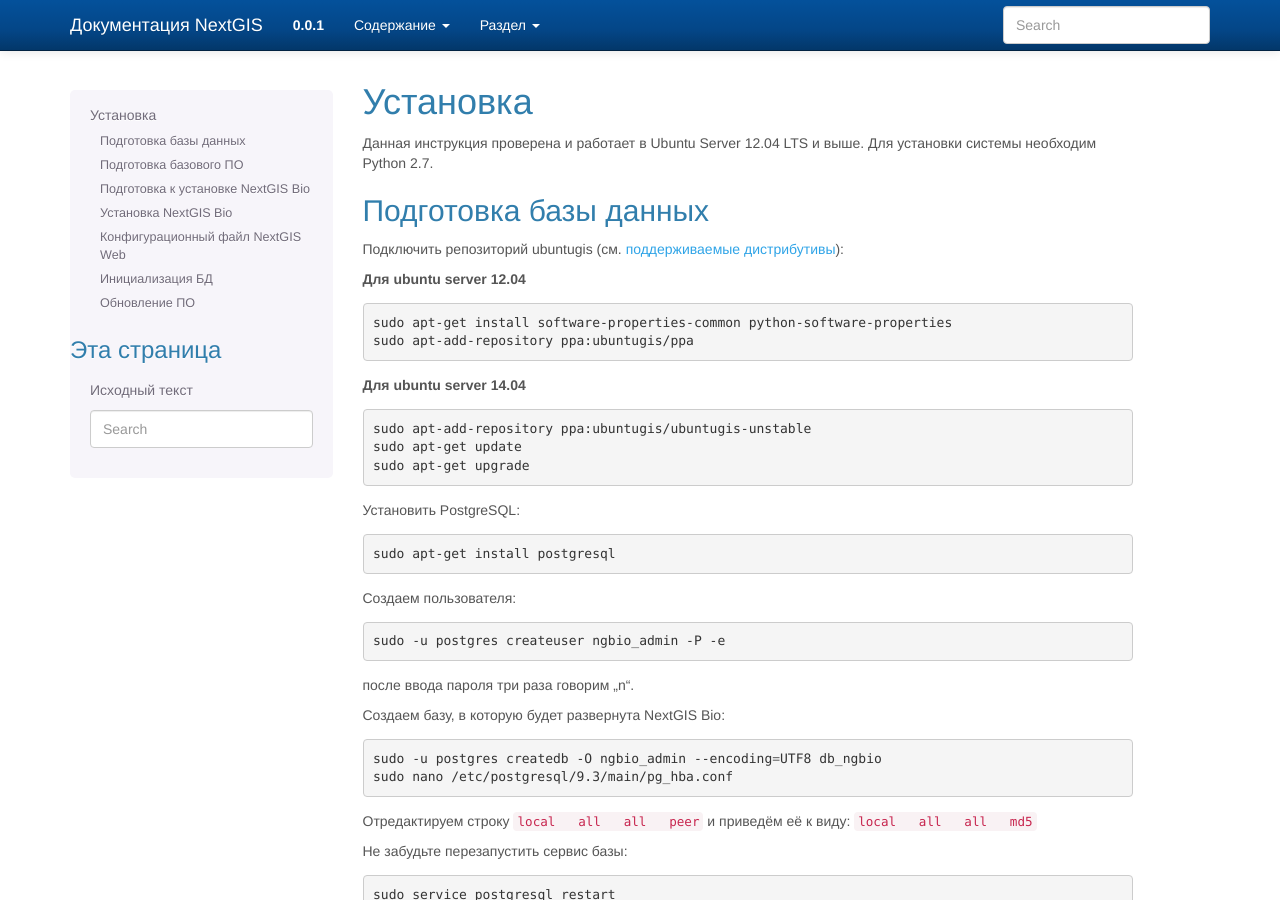
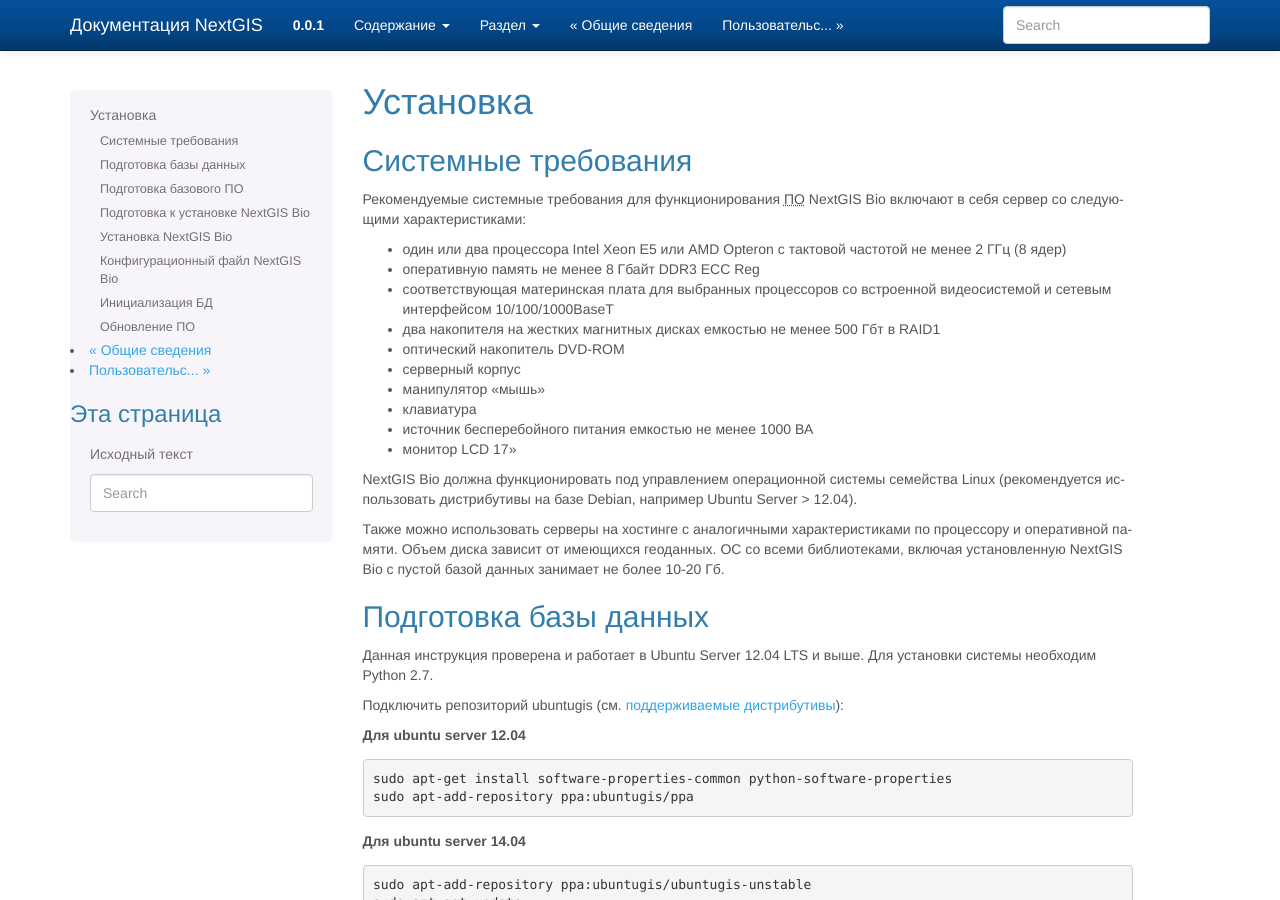
Before and after one commit to isabella232/docs_ngbio, a Sphinx documentation site: the page built from source/install.rst, in a window 1280 px wide and 900 px high. Built offline with Sphinx 7.4.7, drawn with Linux system fonts in a browser that asks for light colours; formulas are drawn with MathJax 3; some of the changed text lies outside the part shown.

Commit message:
install was added to toc

```diff
--- a/source/install.rst
+++ b/source/install.rst
@@ -7,11 +7,41 @@
 Установка
 =========
 
-Данная инструкция проверена и работает в Ubuntu Server 12.04 LTS и выше.
-Для установки системы необходим Python 2.7.
+.. _sys_req:
+
+Системные требования
+--------------------
+
+Рекомендуемые системные требования для функционирования :abbr:`ПО (программное
+обеспечение)` NextGIS Bio включают в себя сервер со следующими характеристиками:
+
+* один или два процессора Intel Xeon E5 или AMD Opteron с тактовой частотой не
+  менее 2 ГГц (8 ядер)
+* оперативную память не менее 8 Гбайт DDR3 ECC Reg
+* соответствующая материнская плата для выбранных процессоров со встроенной
+  видеосистемой и сетевым интерфейсом 10/100/1000BaseT
+* два накопителя на жестких магнитных дисках емкостью не менее 500 Гбт в RAID1
+* оптический накопитель DVD-ROM
+* серверный корпус
+* манипулятор "мышь"
+* клавиатура
+* источник бесперебойного питания емкостью не менее 1000 ВА
+* монитор LCD 17"
+
+NextGIS Bio должна функционировать под управлением операционной системы семейства
+Linux (рекомендуется использовать дистрибутивы на базе Debian, например Ubuntu
+Server > 12.04).
+
+Также можно использовать серверы на хостинге с аналогичными характеристиками по
+процессору и оперативной памяти. Объем диска зависит от имеющихся геоданных.
+ОС со всеми библиотеками, включая установленную NextGIS Bio с пустой базой данных
+занимает не более 10-20 Гб.
 
 Подготовка базы данных
 ----------------------
+
+Данная инструкция проверена и работает в Ubuntu Server 12.04 LTS и выше.
+Для установки системы необходим Python 2.7.
 
 Подключить репозиторий ubuntugis (см. `поддерживаемые
 дистрибутивы <http://trac.osgeo.org/ubuntugis/wiki/SupportedDistributions>`_):
@@ -183,7 +213,7 @@
     env/bin/pip install -e ./nextgisbio
 
 
-Конфигурационный файл NextGIS Web
+Конфигурационный файл NextGIS Bio
 ---------------------------------
 
 Пример конфигурационного файла доступен в репозитории `здесь <https://github.com/nextgis/nextgisbio/blob/master/development.example.ini>`_). В этот
--- a/source/toc.rst
+++ b/source/toc.rst
@@ -12,4 +12,5 @@
 
    intro
    general
+   install
    ui
```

§ TASK GOAL: Search the material above for the string "системы". Show every line that holds it.

§ SOLUTION:
-Для установки системы необходим Python 2.7.
+NextGIS Bio должна функционировать под управлением операционной системы семейства
+Для установки системы необходим Python 2.7.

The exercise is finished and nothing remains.